  2. Christy Clark      BC  2,015,000,000  458 days Lib
  3. Alison Redford     Ab    915,000,000  251 days PC
  4. Rita Johnson       BC    715,500,000  217 days Socred
  5. Kathy Dunderdale   Nf    288,000,000  560 days PC
  6. Catherine Callbeck PEI   149,000,000 1353 days Lib
  7. Nellie Cournoyea   NWT    92,000,000 1469 days na
  8. Eva Aariak         Nu     42,900,000 1309 days na
  9. Pat Duncan         Yk     24,800,000  884 days Lib
A year ago the total was 5.3 billion days today it is 8 billion days.   One third of the overall time Canadians have been governed by a woman has been in the last year.  Since October 11 of 2011 we have had four female first ministers in office in Canada.

We had three female first ministers for 132 days in 1993.  Since March 14th 2011 we have had three or more female first ministers.   Given that it seems probable Christy Clark will be premier till May 14th next year, we will have 11 more months of at least three female first ministers in Canada.  I do not know how much longer Eva Aariak will be premier of Nunavut.

The only other woman who seems to have any potential to become a first minister is Pauline Marois in Quebec.   I have no idea how the election will go there or when it is likely to held.  Jean Charest could still hold out well into 2013 before he calls an election.

I noted last year that of the ones with a partisan leaning, the women have all been from the right or centre right.   Also interesting to note is that it has been the west and the north that have had the women in power.  Seven of 9 of them are from the west and north.  Kim Campbell is still the only Prime Minister to come from BC.

update on June 21st - I have underlined the women that have won a mandate in an election or in the case of NWT and Nunavut were selected to be premier by the non-partisan legislatures.

Interesting factoid, Eva Aariak is the second female premier for the area now covered by Nunavut.  This means for 7 years and 228 days they have had a female premier, more than a third of the time since Nelly Cournoyea came into office in Novmeber 14th 1991


Tim said...

Didn't Sir John A at one point hold a BC seat and John Turner was elected as an MP in 1984 from Vancouver Quadra but lost the confidence of the house within days after the full election results were certified(I guess the issue with Turner is whether are not at any point was he concurrently Prime Minister and the Member from Vancouver Quadra).

Bernard said...

You are right, I should have remembered John MacDonald as he represented my city in 1878 to 1882. Now I could argue the point he was not from BC only represented a BC riding......

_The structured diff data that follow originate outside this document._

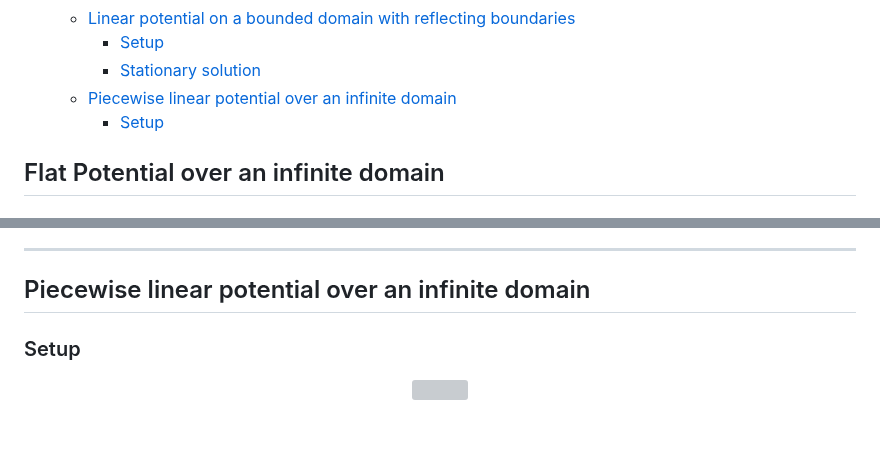
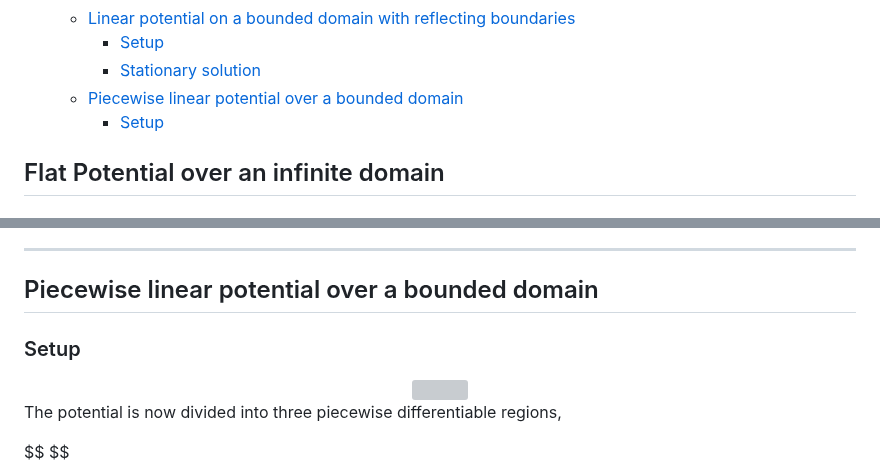
Before and after one commit to aVeryStrangeLoop/aVeryStrangeLoop.github.io, a Markdown page: problems/brownianflucpot/main.md, 2 parts joined by grey strips. Rendered like a GitHub page; blank space fills up the shorter version; grey boxes are pictures that could not be loaded.

Commit message:
Mar 3, 2023, 7:59 PM

```diff
--- a/problems/brownianflucpot/main.md
+++ b/problems/brownianflucpot/main.md
@@ -18,7 +18,7 @@
   - [Linear potential on a bounded domain with reflecting boundaries](#linear-potential-on-a-bounded-domain-with-reflecting-boundaries)
     - [Setup](#setup-3)
     - [Stationary solution](#stationary-solution-1)
-  - [Piecewise linear potential over an infinite domain](#piecewise-linear-potential-over-an-infinite-domain)
+  - [Piecewise linear potential over a bounded domain](#piecewise-linear-potential-over-a-bounded-domain)
     - [Setup](#setup-4)
 
 
@@ -262,9 +262,13 @@ $$ p(x) = \left[\frac{v_0e^{\frac{v_0a}{D}}}{D\left(e^{\frac{2v_0a}{D}}-1\right)
 
 ---
 
-## Piecewise linear potential over an infinite domain
+## Piecewise linear potential over a bounded domain
 
 ### Setup
 <center>
 <img width=60% src="f5.png">
 </center>
+
+The potential is now divided into three piecewise differentiable regions,
+
+$$ $$
```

John Turner is I think the only the second PM in Canada never to have been an MP while being PM. The other one was Mackenzie Bowell who was a Senator.

Tom W. said...

You could factor in some "power bonus" for actually getting elected in as First Minister; the run of lame duck female Canadian leaders isn't exactly a ringing endorsement of women politicians triumphantly breaking through the highest of glass ceilings.

Bernard said...

I am not sure how I would add that as a factor. It will show up over time as the ones that win elections pass the others.

The electoral wins in the last year of Kathy Dunderdale and Alison Redford means they will work their way up the rankings. Kathy Dunderdale will pass Rita J at the end of the summer in 2014. Alison Redford will pass Kim Campbell in the summer of 2014.